Frank Stella once said that the aim of art was to create space — a space that is not decorated or compromised by illustration, but a space in which the subjects of the painting can live. In Oommen’s Kerala paintings, he pays homage to a beloved homeland. He does so with a near-virtuosic perfection of his signature drip technique. Yet these paintings are as much about desire and reverie as they are about landscape: the longing of an exile to recreate and return to his homeland, the creation of a space that is both real and imagined, both elusive and tactile.

The archetypal motifs of Oommen’s Kerala series are the palm frond, the horizon line and the river. Swinging from the purely figurative to ephemeral abstractions, Oommen’s canvases evoke two ends of a spectrum and everything in between. On one end is Kerala’s rampant tropicality, the near predatory zeal of its foliage. On the other is the ethereal, fleeting quality of reflections in rivers like mirrors, and the sheer emotional resonance of nature at its stillest and most silent. Languid palm groves lean into a shoreline, flooding the water with their image. Water and sky are companions, traveling with each other until they resolve into one, as if on a quest to unite and obliterate the horizon. Rows of palms and plantain trees spill into skeins of greens, yellows and browns, skeins that change into reflections, and then again into different hues.

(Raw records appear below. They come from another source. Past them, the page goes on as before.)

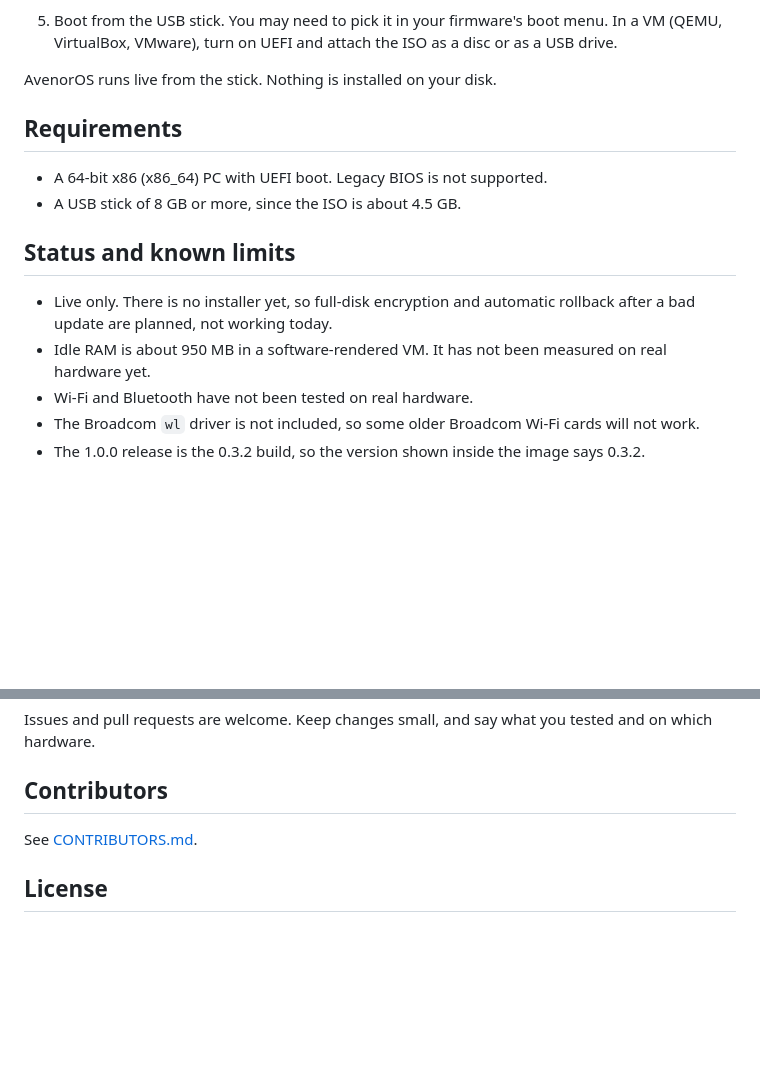
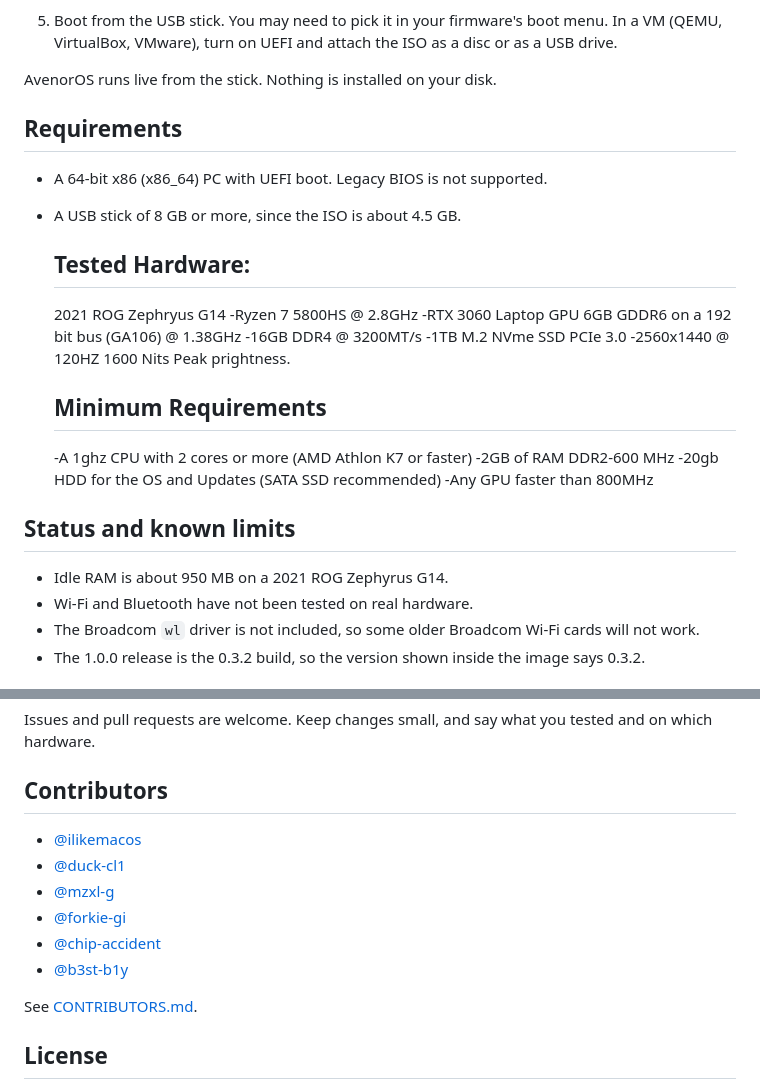
Before and after one commit to ilikemacos/avenoros, a Markdown page: README.md, 2 parts joined by grey strips. Drawn GitHub-style; blank space fills up the shorter version.

Commit message:
Update README with hardware requirements
Added tested hardware specifications and minimum requirements.

```diff
--- a/README.md
+++ b/README.md
@@ -56,17 +56,27 @@ Download: [AvenorOS 1.0.0](https://github.com/ilikemacos/avenoros/releases/tag/v
 
 AvenorOS runs live from the stick. Nothing is installed on your disk.
 
+
 ## Requirements
 
 - A 64-bit x86 (x86_64) PC with UEFI boot. Legacy BIOS is not supported.
 - A USB stick of 8 GB or more, since the ISO is about 4.5 GB.
 
+  ## Tested Hardware:
+  2021 ROG Zephryus G14
+  -Ryzen 7 5800HS @ 2.8GHz
+  -RTX 3060 Laptop GPU 6GB GDDR6 on a 192 bit bus (GA106) @ 1.38GHz
+  -16GB DDR4 @ 3200MT/s
+  -1TB M.2 NVme SSD PCIe 3.0
+  -2560x1440 @ 120HZ 1600 Nits Peak prightness.
+  ## Minimum Requirements
+  -A 1ghz CPU with 2 cores or more (AMD Athlon K7 or faster)
+-2GB of RAM DDR2-600 MHz
+-20gb HDD for the OS and Updates (SATA SSD recommended)
+-Any GPU faster than 800MHz
 ## Status and known limits
 
-- Live only. There is no installer yet, so full-disk encryption and automatic
-  rollback after a bad update are planned, not working today.
-- Idle RAM is about 950 MB in a software-rendered VM. It has not been measured
-  on real hardware yet.
+- Idle RAM is about 950 MB on a 2021 ROG Zephyrus G14.
 - Wi-Fi and Bluetooth have not been tested on real hardware.
 - The Broadcom `wl` driver is not included, so some older Broadcom Wi-Fi cards
   will not work.
@@ -110,6 +120,13 @@ Issues and pull requests are welcome. Keep changes small, and say what you
 tested and on which hardware.
 
 ## Contributors
+- [@ilikemacos](https://github.com/ilikemacos)
+- [@duck-cl1](https://github.com/duck-cl1)
+- [@mzxl-g](https://github.com/mzxl-g)
+- [@forkie-gi](https://github.com/forkie-gi)
+- [@chip-accident](https://github.com/chip-accident)
+- [@b3st-b1y](https://github.com/b3st-b1y)
+
 
 See [CONTRIBUTORS.md](CONTRIBUTORS.md).
 
```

In the end, Oommen’s rivers are vessels for recollection. The river sees, and the artist follows, inviting us to enter a continuous conversation between land and water, a conversation that is informed by light, and transformed by memory. The artist sees not the tree, but his sense of it. He captures not the water, but that infinitesimal moment of calm before the ripple shatters. The space he creates is filled with sensory detail; the broad leaves of the plantain and thick fan-like palm fronds anticipate the squelch of wet soil. Yet one longs to remain in the visual solace offered by tall skies of pouring color where a single, stylized palm leaf evokes a hundred more.


In his abstracted landscapes George Oommen depicts the area of his birthplace, the Spice Coast of Kerala. He pays at times particular homage to the memory of the feelings and sights of Mankotta, a small island in the inland waters of his favorite region. We are made, as viewers, to participate in Oommen’s re-creation of his native land’s heartbeat: its reflections, colors, light, shadows, natural life and, most importantly, its radiant intensity. In the artist’s paintings and drawings the eye floats amidst a panoramic network of sun and moon – lit waterways and lush foliage. These primordial images are composites pictorially reconstituted from the memories of many years’ real- time experiences in the area.


There is so much more to Oommen’s world than empirical reality. It is evident that the artist’s journey into the self is mirrored in the landscapes of his beginnings. Oommen’s repeated imagery, with its drenched pools, drizzles and pockets of color, suggests an extravagantly charged vitality reminiscent of the sensual worlds of Henri Matisse and of Howard Hodgkin. Equally important is Oommen’s painterly capacity to invoke as well as to evoke a spiritual (and changeable) center as well as a specific natural habitat in the real life-world.

Dominique Nahas, art critic